Another disturbing and upsetting act of hate in Montgomery County where racist graffiti was found at a Bethesda elementary school.

School officials say two sets of ‘KKK' letters were spotted near the front entrance of Westbrook Elementary School as students arrived Tuesday morning. The letters were quickly were scrubbed off the concrete.

The discovery was made a day after the school community gathered to unite against hate. Westbrook's principal is expected to host a community meeting about the incident next week.

Last Friday, Montgomery County Public Schools sent a message to parents, asking them to talk to their children about hate speech and Nazi symbolism.

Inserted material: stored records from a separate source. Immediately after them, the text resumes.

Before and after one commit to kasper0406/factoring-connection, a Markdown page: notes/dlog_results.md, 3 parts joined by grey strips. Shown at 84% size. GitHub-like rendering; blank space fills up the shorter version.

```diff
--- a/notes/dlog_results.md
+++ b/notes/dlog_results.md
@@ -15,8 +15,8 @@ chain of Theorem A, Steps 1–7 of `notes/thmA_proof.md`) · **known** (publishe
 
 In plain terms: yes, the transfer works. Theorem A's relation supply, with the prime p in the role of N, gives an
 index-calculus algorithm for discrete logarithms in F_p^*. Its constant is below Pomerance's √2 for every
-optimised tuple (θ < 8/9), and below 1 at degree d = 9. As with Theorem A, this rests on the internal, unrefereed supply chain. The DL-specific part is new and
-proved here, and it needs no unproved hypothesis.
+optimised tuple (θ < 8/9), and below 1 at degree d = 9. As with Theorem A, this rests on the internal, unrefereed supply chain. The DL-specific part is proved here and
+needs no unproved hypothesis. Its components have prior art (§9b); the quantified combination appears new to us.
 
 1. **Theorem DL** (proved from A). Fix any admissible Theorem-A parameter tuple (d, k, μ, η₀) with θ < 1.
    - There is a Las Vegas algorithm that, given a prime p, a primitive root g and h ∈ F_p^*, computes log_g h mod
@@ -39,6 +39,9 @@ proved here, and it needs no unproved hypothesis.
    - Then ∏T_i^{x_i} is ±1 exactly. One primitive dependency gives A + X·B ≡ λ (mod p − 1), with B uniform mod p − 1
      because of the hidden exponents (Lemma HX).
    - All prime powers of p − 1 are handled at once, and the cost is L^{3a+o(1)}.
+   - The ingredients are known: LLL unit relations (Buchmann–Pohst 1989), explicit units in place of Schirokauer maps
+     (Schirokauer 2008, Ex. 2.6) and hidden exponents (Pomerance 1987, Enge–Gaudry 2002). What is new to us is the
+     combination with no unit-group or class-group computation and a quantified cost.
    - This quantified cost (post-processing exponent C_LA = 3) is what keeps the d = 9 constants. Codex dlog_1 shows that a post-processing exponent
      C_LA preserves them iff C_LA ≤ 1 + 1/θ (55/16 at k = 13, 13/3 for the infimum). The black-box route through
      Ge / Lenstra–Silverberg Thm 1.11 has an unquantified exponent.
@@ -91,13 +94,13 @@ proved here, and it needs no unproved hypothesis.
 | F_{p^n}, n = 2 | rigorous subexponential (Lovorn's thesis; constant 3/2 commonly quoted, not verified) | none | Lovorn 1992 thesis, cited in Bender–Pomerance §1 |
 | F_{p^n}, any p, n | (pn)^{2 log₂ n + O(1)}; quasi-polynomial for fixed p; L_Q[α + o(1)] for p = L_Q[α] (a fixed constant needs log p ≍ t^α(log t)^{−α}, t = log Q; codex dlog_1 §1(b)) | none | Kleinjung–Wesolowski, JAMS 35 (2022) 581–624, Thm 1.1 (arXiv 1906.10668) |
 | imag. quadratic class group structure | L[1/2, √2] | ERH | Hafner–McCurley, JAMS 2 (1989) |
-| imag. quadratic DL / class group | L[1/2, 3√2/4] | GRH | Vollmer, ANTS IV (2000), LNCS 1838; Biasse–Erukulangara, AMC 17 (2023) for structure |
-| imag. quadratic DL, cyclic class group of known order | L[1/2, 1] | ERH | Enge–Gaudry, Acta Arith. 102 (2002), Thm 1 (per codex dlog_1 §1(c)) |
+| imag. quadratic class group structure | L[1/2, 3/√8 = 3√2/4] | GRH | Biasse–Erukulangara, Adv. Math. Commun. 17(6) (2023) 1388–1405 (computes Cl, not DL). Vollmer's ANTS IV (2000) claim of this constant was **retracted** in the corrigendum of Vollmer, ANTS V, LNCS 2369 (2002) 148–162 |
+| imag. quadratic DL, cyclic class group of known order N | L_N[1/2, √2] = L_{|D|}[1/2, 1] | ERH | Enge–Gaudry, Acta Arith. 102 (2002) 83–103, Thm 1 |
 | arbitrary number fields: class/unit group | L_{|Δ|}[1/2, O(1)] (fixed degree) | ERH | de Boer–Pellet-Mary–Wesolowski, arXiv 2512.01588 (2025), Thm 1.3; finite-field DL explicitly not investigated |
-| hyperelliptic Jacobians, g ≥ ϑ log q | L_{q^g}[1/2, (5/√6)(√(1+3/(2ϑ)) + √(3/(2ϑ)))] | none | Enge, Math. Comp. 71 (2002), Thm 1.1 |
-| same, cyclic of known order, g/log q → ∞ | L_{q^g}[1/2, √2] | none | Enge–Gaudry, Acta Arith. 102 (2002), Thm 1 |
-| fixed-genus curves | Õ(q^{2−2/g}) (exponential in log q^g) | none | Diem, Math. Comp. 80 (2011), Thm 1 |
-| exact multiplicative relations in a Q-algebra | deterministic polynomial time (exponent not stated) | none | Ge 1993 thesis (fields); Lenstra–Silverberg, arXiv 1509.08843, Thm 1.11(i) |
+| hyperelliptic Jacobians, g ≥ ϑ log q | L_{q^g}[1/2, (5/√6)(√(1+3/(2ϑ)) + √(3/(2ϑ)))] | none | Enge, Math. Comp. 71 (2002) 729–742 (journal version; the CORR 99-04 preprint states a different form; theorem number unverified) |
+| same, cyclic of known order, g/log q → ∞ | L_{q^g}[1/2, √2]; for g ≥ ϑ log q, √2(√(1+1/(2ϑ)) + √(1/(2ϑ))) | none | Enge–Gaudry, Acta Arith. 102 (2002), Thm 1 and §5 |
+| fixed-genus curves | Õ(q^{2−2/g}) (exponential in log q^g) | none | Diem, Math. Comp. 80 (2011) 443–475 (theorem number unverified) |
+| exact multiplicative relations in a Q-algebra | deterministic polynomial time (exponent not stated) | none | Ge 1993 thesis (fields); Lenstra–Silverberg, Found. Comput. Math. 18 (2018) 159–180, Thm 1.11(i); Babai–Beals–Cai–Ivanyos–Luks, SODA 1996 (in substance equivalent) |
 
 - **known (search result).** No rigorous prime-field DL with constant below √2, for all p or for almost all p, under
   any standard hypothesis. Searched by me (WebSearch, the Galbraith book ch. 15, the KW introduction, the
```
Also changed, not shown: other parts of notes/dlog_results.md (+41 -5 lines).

"Far too many families and communities across MCPS have come home over the past several weeks to letters from their school condemning acts of antisemitism," began the letter from Superintendent of Schools, Dr. Monifa B. McKnight. "A concerning number of students have drawn Nazi symbols on desks, verbally assaulted Jewish peers, spoken anti-Jewish tropes, and glorified Naziism via pictures broadcasted on social media. These acts have left me – and so many of you – feeling angry, dismayed, and horrified."

School officials say recent antisemitic incidents have been investigated at Northwood High School, Magruder High School, and Whitman High School.

Swastikas on student desks were also discovered at Thomas Wootton High School, Tilden, and Silver Creek Middle Schools.

Last November, racist graffiti was found along the Bethesda trolley trail.

"Our schools and staff are committed to being a safe and nurturing home to every student—every day. But we cannot achieve that goal alone," McKnight's message continued. "I need you – our parents, guardians, caregivers, and community leaders – to join me in saying NO MORE, to remind one another that the ties that unite us are much stronger than the forces that divide us."

FOX 5’s Melanie Alnwick says school officials tell FOX 5 there have been nine incidents in just three days - at four different schools – following the Superintendent's message to parents.

Montgomery County Council President Evan Glass wants to form an anti-hate task force to address the problem.

School officials say if students committed these acts, they face serious discipline.